We suggest that, instead of Chat Control, we can investigate and work toward a technical solution that makes it easier for (some) social media platforms to become safe for children to use. For instance, we suggest requiring reliable identification and prohibiting conversations between adults and minors unless approved by an identified parent as well as imposing other suitable requirements for being certified as a “platform safe for children”.
There are certainly social media platforms today that would be interested in obtaining such a certification. Big actors could then share the relevant technology with smaller platforms, meaning that such a tool could be shared widely without smaller actors having to spend too much money or resources on it.
This wouldn’t include all platforms. Moving in this direction would mean that social media platforms that want to contribute to safe spaces for children can do so. At the same time, people who actually have something to hide and must remain anonymous for their own safety can use other messaging services.

Building an infrastructure like this would require a lot of work. There are several questions that need to be investigated: What will the identification process look like? How can you avoid older siblings helping younger children with false identification? How can you be sure that criminals won’t use their children’s identities? A technical solution such as this one might have to be combined with other tools that make it easier for parents to keep track of their children. There are several aspects to consider here, but we hope that with the right kind of expertise, this is an area where good work could be done. Creating safe spaces for children won’t be accomplished in the blink of an eye. However, it would require considerably less work than the colossal apparatus that Chat Control would demand.

It’s true that safer spaces for children on the internet would not stop the proliferation of already-existing material. But neither would Chat Control. Law enforcement should focus on the existing problem instead of scrolling through the entire European Union’s family albums.

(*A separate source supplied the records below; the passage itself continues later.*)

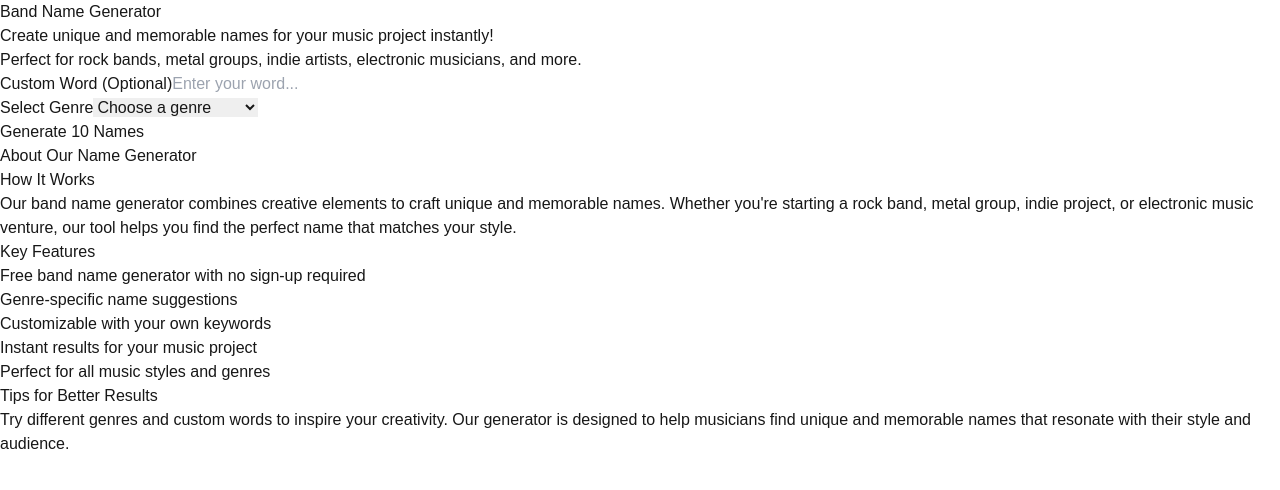
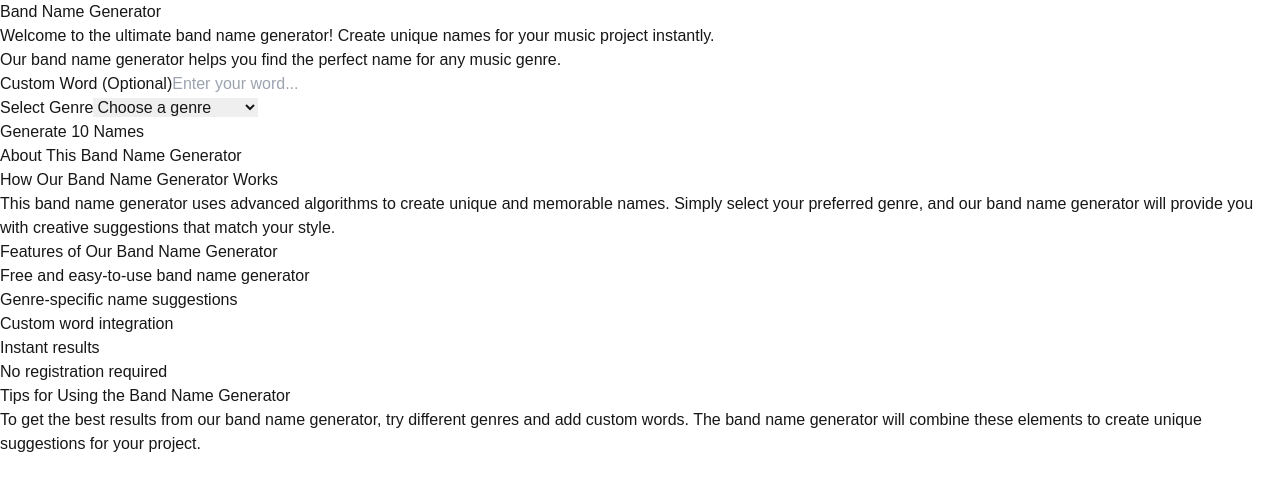
Before and after one commit to nn-niuge/band-name-generator, a Next.js app: page / in a window 1280 px wide. Shown: the top 490 px of the page. Built offline with nearby package versions, Linux system fonts and the light colour scheme.

Commit message:
Update page.tsx
Adjust keyword density to exactly 3% for optimal SEO

```diff
--- a/src/app/page.tsx
+++ b/src/app/page.tsx
@@ -117,10 +117,10 @@ export default function Home() {
             Band Name Generator
           </h1>
           <p className="text-base sm:text-lg md:text-xl text-gray-600 px-2 mb-2">
-            Create unique and memorable names for your music project instantly!
+            Welcome to the ultimate band name generator! Create unique names for your music project instantly.
           </p>
           <p className="text-sm sm:text-base text-gray-500 px-2">
-            Perfect for rock bands, metal groups, indie artists, electronic musicians, and more.
+            Our band name generator helps you find the perfect name for any music genre.
           </p>
         </div>
 
@@ -244,35 +244,35 @@ export default function Home() {
 
         <div className="mt-12 w-full max-w-4xl bg-white rounded-2xl shadow-lg p-6 mx-4">
           <h2 className="text-2xl sm:text-3xl font-bold mb-6 text-center text-blue-600">
-            About Our Name Generator
+            About This Band Name Generator
           </h2>
 
           <div className="space-y-6 text-gray-600">
             <div>
-              <h3 className="text-lg sm:text-xl font-semibold mb-2 text-gray-800">How It Works</h3>
+              <h3 className="text-lg sm:text-xl font-semibold mb-2 text-gray-800">How Our Band Name Generator Works</h3>
               <p className="text-sm sm:text-base leading-relaxed">
-                Our band name generator combines creative elements to craft unique and memorable names.
-                Whether you're starting a rock band, metal group, indie project, or electronic music venture,
-                our tool helps you find the perfect name that matches your style.
+                This band name generator uses advanced algorithms to create unique and memorable names.
+                Simply select your preferred genre, and our band name generator will provide you with
+                creative suggestions that match your style.
               </p>
             </div>
 
             <div>
-              <h3 className="text-lg sm:text-xl font-semibold mb-2 text-gray-800">Key Features</h3>
+              <h3 className="text-lg sm:text-xl font-semibold mb-2 text-gray-800">Features of Our Band Name Generator</h3>
               <ul className="text-sm sm:text-base space-y-2 pl-4 list-disc">
-                <li>Free band name generator with no sign-up required</li>
+                <li>Free and easy-to-use band name generator</li>
                 <li>Genre-specific name suggestions</li>
-                <li>Customizable with your own keywords</li>
-                <li>Instant results for your music project</li>
-                <li>Perfect for all music styles and genres</li>
+                <li>Custom word integration</li>
+                <li>Instant results</li>
+                <li>No registration required</li>
               </ul>
             </div>
 
             <div>
-              <h3 className="text-lg sm:text-xl font-semibold mb-2 text-gray-800">Tips for Better Results</h3>
+              <h3 className="text-lg sm:text-xl font-semibold mb-2 text-gray-800">Tips for Using the Band Name Generator</h3>
               <p className="text-sm sm:text-base leading-relaxed">
-                Try different genres and custom words to inspire your creativity. Our generator is designed
-                to help musicians find unique and memorable names that resonate with their style and audience.
+                To get the best results from our band name generator, try different genres and add custom words.
+                The band name generator will combine these elements to create unique suggestions for your project.
               </p>
             </div>
           </div>
```
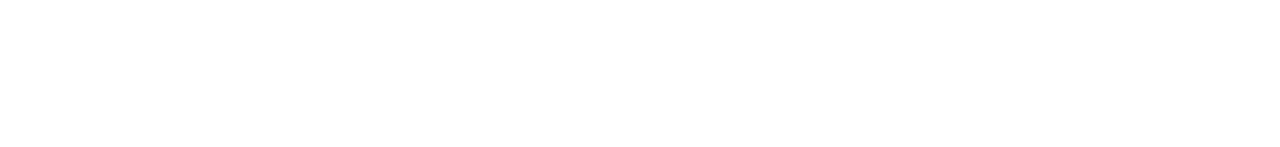
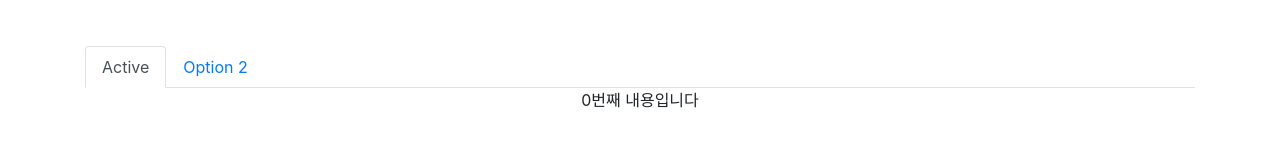
Before and after one commit to seeunyoun/react, a React (Create React App) app in the folder shop/: page /detail/1 in a window 1280 px wide. Shown: the part 493-640 px from the top of the page. Built offline with nearby package versions, Linux system fonts and the light colour scheme.

Commit message:
🚧 Add Tab component

```diff
--- a/shop/src/Detail.js
+++ b/shop/src/Detail.js
@@ -2,11 +2,13 @@
 import { useHistory, useParams } from "react-router-dom";
 import "./Detail.scss";
 import { stocksContext } from "./App";
+import { Button, Navbar, Nav, NavDropdown, Container } from "react-bootstrap";
 
 const Detail = (props) => {
   let [alert, setAlert] = useState(true);
   let [inputData, setInputData] = useState("");
   let stocks = useContext(stocksContext);
+  let [tab, setTab] = useState(0); // 현재 누른 버튼의 번호를 저장할 공간!
 
   useEffect(() => {
     // 컴포넌트가 mount 되었을 때, 컴포넌트가 update 될 때 특정 코드를 실행할 수 있음
@@ -77,9 +79,42 @@
           </button>
         </div>
       </div>
+      <Nav className="mt-5" variant="tabs" defaultActiveKey="link-0">
+        <Nav.Item>
+          <Nav.Link
+            eventKey="link-0"
+            onClick={() => {
+              setTab(0);
+            }}
+          >
+            Active
+          </Nav.Link>
+        </Nav.Item>
+        <Nav.Item>
+          <Nav.Link
+            eventKey="link-1"
+            onClick={() => {
+              setTab(1);
+            }}
+          >
+            Option 2
+          </Nav.Link>
+        </Nav.Item>
+      </Nav>{" "}
+      <TabContent tab={tab} />
     </div>
   );
 };
+
+function TabContent(props) {
+  if (props.tab === 0) {
+    return <div>0번째 내용입니다</div>;
+  } else if (props.tab === 1) {
+    return <div>1번째 내용입니다</div>;
+  } else if (props.tab === 2) {
+    return <div>2번째 내용입니다</div>;
+  }
+}
 
 function Info(props) {
   return <p>재고 : {props.stocks[0]}</p>;
```
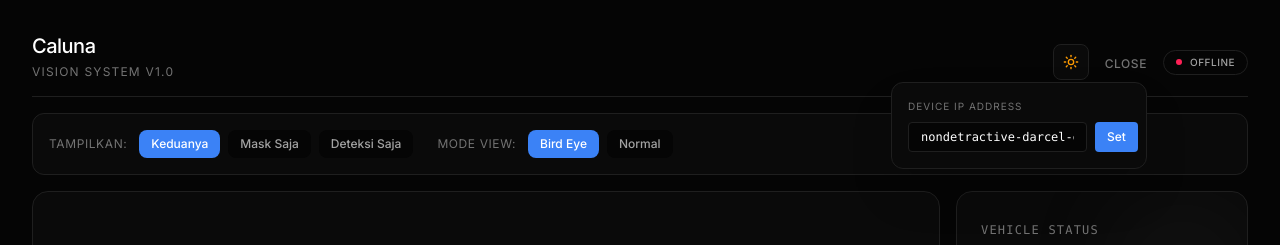
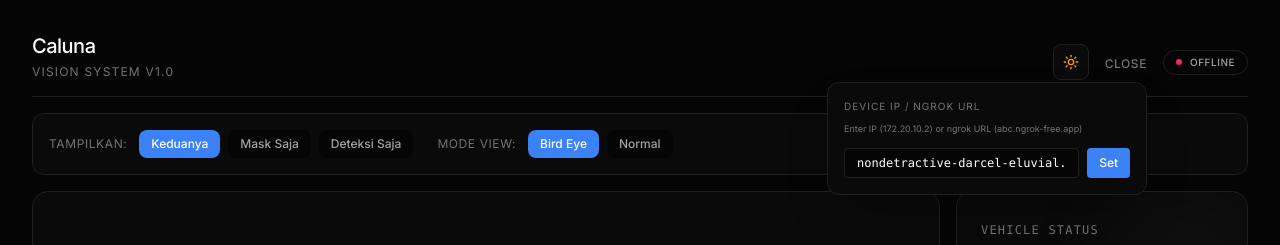
Before and after one commit to Guin-dev/capstone-deployment, a Next.js app in the folder lane-detection-ui/: page / in a window 1280 px wide. Both pictures are taken after a click on the button "CONFIGURE". Shown: the top 245 px of the page. Built offline with nearby package versions, Linux system fonts and the light colour scheme; no server answers.

Commit message:
Update SettingsPanel for easier ngrok URL input

```diff
--- a/lane-detection-ui/components/SettingsPanel.tsx
+++ b/lane-detection-ui/components/SettingsPanel.tsx
@@ -21,13 +21,15 @@ export default function SettingsPanel({ piIp, setPiIp }: SettingsPanelProps) {
       </button>
 
       {isOpen && (
-        <div className="absolute top-8 right-0 w-64 bg-[var(--surface)] border border-[var(--border)] rounded-xl p-4 shadow-2xl z-50 animate-in fade-in slide-in-from-top-2 duration-200">
-          <label className="text-[10px] uppercase tracking-widest text-[var(--text-subtle)] block mb-2">Device IP Address</label>
+        <div className="absolute top-8 right-0 w-80 bg-[var(--surface)] border border-[var(--border)] rounded-xl p-4 shadow-2xl z-50 animate-in fade-in slide-in-from-top-2 duration-200">
+          <label className="text-[10px] uppercase tracking-widest text-[var(--text-subtle)] block mb-2">Device IP / Ngrok URL</label>
+          <p className="text-[9px] text-[var(--text-subtle)] mb-3">Enter IP (172.20.10.2) or ngrok URL (abc.ngrok-free.app)</p>
           <div className="flex gap-2">
             <input
               type="text"
               value={tempIp}
               onChange={(e) => setTempIp(e.target.value)}
+              placeholder="e.g. abc123.ngrok-free.app"
               className="flex-1 bg-[var(--background)] border border-[var(--border)] rounded px-3 py-1.5 text-xs text-[var(--foreground)] focus:outline-none focus:border-[var(--accent)] font-mono"
             />
             <button
```
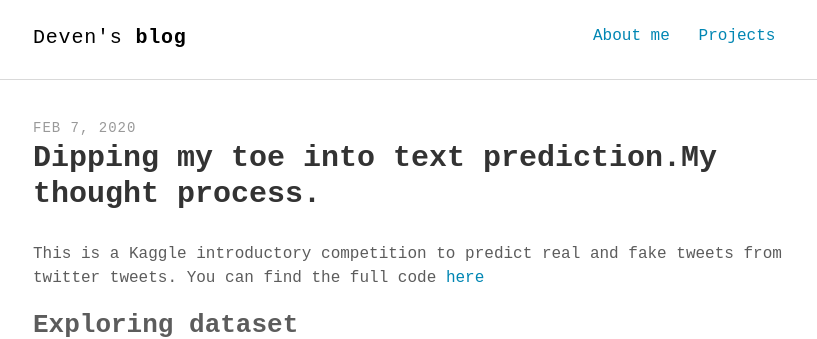
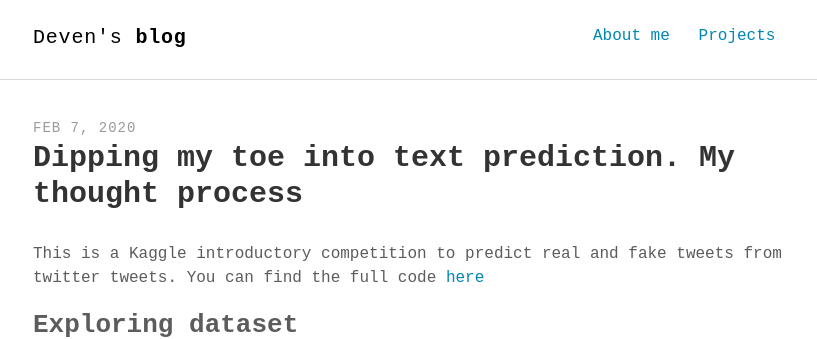
Before and after one commit to devennn/devennn.github.io, a Jekyll site: the page built from _posts/2020-02-07-kaggle-disaster-tweets.md, in a window 1280 px wide and 900 px high. Shown: the top 339 px of the window, without its empty margins (231-1048 px from the left). Built offline with Jekyll 4.4.1, drawn with Linux system fonts in a browser that asks for light colours; some web fonts are replaced.

```diff
--- a/_posts/2020-02-07-kaggle-disaster-tweets.md
+++ b/_posts/2020-02-07-kaggle-disaster-tweets.md
@@ -1,5 +1,5 @@
 ---
-title: Dipping my toe into text prediction.My thought process.
+title: Dipping my toe into text prediction. My thought process
 layout: post
 ---
 
```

Mullvad is a Swedish VPN company, and our business isn’t directly affected by a possible Chat Control regulation. Nevertheless, we strongly oppose this legislative proposal because we care about human rights and are passionate about personal integrity. Our society will perish without the right to private conversations.

We urge all politicians in Europe to focus their resources on tracking down criminals instead of monitoring entire populations.